Whether you are seeking speech therapy for yourself or a loved one, there are a few things you should be aware of. Here’s the lowdown on how speech therapy works, what to expect, and what you can do to receive the best outcomes from our team of therapists.
1. It is beneficial to retain an open mind.
When it comes to speech treatment, there is no such thing as a one-size-fits-all solution. It’s highly personalized, which is a wonderful thing because we all learn differently!
Your speech therapist may advise you to try games, drills, or even role-playing. It is critical to be open to learning and experimenting with various evidence-based treatment methods.
2. Speech therapy is time-consuming.
We all want immediate gratification. When it comes to speech treatment, however, there is no miracle pill. The speed with which you see results is determined by various factors, including the difficulty of the task and how frequently you practice the abilities you’re learning.
The truth is that improvement can only be made by hard work, perseverance, and consistency, both in and out of speech therapy sessions. We would expect to see dramatic results after just one or two sessions, yet changes can be modest.
As a speech-language pathologist, I may notice changes such as improved turn-taking or sustained eye contact where there was none previously. I understand that it is easier said than done, but speech therapy works if you persist with it!
3. Be wary of claims that appear to be too wonderful to be true.
With the touch of a mouse, you may find a plethora of products, programs, and people claiming that this vitamin, diet, educational program, or software would help you enhance your communication skills quickly! However, for speech therapy to be effective, an examination by a certified speech-language pathologist is required. That way, the correct diagnosis may be made, and the appropriate evidence-based treatment plan can be developed and implemented.
4. You must complete your homework.
Assume you wanted to learn to play the guitar. So you go to a 30-minute lesson, but you don’t pick up the guitar until the following weekly lesson. It wouldn’t surprise me if you hadn’t made any progress—or even if you had forgotten part of what you’d learned.
Consider doing this week after week. It would quickly become a waste of everyone’s time and energy, and you would probably feel frustrated. How can this be avoided in speech therapy?

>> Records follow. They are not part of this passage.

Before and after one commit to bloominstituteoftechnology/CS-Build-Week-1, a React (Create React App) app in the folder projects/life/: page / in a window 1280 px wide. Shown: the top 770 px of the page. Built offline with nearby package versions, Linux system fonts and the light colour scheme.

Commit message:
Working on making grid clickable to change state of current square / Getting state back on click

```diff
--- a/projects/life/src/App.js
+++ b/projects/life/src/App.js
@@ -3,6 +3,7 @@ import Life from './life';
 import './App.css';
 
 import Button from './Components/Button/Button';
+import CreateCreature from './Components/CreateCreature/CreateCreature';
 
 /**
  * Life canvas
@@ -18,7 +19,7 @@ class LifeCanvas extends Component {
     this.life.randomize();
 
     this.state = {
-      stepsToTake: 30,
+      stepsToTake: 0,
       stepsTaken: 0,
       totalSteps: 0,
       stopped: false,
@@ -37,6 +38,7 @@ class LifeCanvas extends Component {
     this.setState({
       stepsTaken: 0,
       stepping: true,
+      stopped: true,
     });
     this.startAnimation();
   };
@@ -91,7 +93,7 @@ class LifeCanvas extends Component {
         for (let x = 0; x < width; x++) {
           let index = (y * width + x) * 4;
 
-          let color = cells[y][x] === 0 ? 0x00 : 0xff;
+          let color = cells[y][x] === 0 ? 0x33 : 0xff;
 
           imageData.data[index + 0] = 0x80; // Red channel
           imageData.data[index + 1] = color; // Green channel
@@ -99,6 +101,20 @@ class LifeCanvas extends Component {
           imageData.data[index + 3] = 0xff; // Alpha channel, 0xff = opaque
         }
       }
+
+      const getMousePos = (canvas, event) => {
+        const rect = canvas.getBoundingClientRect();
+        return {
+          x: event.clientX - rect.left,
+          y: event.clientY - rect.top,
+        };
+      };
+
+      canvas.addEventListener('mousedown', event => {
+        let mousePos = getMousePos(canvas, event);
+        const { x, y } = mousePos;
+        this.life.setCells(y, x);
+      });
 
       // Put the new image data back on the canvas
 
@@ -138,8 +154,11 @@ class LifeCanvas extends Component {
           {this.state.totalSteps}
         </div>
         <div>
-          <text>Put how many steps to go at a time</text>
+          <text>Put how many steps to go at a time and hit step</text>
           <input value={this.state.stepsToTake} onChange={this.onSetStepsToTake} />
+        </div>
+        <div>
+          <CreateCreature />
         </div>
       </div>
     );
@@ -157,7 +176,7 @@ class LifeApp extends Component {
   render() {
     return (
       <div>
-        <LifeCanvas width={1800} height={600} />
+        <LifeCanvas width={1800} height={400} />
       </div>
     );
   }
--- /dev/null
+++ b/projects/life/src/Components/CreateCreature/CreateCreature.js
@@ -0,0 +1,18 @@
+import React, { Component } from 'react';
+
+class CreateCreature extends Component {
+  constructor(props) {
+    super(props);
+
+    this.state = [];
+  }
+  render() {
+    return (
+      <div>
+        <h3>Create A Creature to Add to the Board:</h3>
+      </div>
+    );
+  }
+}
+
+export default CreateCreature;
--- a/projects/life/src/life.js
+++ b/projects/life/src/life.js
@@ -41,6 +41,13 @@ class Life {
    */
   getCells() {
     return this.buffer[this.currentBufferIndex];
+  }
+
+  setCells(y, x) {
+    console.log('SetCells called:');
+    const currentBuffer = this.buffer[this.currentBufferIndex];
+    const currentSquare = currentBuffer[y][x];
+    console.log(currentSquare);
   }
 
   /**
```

By completing the home practice assignments assigned to you by your speech therapist in-between visits. You might have the best speech-language pathologist in the world, but if no practice is done outside of sessions, improvement will be slow.